The suni (Neotragus moschatus) is a very small species of antelope. They are between 30-43 cm (12-17 in) high at the shoulder and weigh 4.5-5.4 kg (10-12 lb). Females are generally slightly larger than males. The coat is light brown to chestnut and will fade to a lighter color towards the flanks, the underparts and the legs. Only males have horns, which are straight and can reach a length of 8-13 cm (3-5 in). It shares much of its range with the similarly sized Natal red duiker (Cephalophus natalensis), and the two could be confused with each other. Although both are small, the suni is much lighter in its build. The suni is also lighter in color.
Diet and behavior
It is a very shy and rare antelope that spends most of its life in dense forest understory and thickets. It feeds on fallen leaves, fungi, fruits and flowers. They can live in drier areas as they do not need much water. Dry and dense sand forest habitats are perfect for suni. They are mostly active in the early morning, late evening and into the night. Most of the day is spent sleeping and resting in a sheltered and shady area. They blend in perfectly with the forest floor and are well camouflaged from predators. When danger approaches it will freeze until the threat is too close, at which time it will dart from its hiding place and vanish into the bush. If surprised the suni can give out a sharp bark as a warning call similar to that of larger antelope species.
Social behavior and reproduction
Male sunis hold territories of around three hectares. They will viciously fight rivaling males using their horns. Males mark their territory using dung, as well as scent marking using the preorbital gland situated on both sides of the face. One male usually form a pair with one female, although several females can be within the territory of one male. Female sunis have a gestation period of about six months after which one fawn is born. The newborn will stay hidden in thick bush and the mother will periodically return to groom and suckle it.

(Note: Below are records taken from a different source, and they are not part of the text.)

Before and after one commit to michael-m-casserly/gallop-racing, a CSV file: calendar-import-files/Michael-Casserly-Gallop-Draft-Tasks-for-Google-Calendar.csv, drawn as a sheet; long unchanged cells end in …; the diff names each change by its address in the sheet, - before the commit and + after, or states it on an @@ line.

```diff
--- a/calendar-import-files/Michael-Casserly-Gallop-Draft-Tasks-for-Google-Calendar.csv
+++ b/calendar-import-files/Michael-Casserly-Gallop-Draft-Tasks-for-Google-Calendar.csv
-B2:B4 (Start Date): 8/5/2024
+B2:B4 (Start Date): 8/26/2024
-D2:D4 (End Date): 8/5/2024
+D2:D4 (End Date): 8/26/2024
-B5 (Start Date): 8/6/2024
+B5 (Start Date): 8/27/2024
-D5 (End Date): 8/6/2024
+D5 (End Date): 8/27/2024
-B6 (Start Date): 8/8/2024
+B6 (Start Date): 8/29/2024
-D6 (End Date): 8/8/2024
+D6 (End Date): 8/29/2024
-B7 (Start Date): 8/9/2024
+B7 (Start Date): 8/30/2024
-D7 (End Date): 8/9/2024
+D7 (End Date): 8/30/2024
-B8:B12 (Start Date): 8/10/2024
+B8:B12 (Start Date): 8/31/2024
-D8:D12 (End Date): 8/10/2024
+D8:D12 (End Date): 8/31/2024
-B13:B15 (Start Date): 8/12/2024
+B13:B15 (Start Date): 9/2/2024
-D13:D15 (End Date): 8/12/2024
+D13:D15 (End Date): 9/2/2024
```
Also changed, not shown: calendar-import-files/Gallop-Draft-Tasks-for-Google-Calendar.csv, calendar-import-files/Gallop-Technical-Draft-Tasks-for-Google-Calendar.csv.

It is believed to be 365,000 sunis within its range, and the population is thought to be stable. Large populations are found within protected reserves. The suni is listed as least concern on IUCN Red List. It is, however, endangered in South Africa as it is only found in certain places such as northern Kruger National Park and northern KwaZulu-Natal, where they are found in Tembe Elephant Park, Ndumo Game Reserve, and surrounding areas. In Tembe Elephant Park, the second priority of the park, after conserving the endangered sand forest, is to conserve the suni.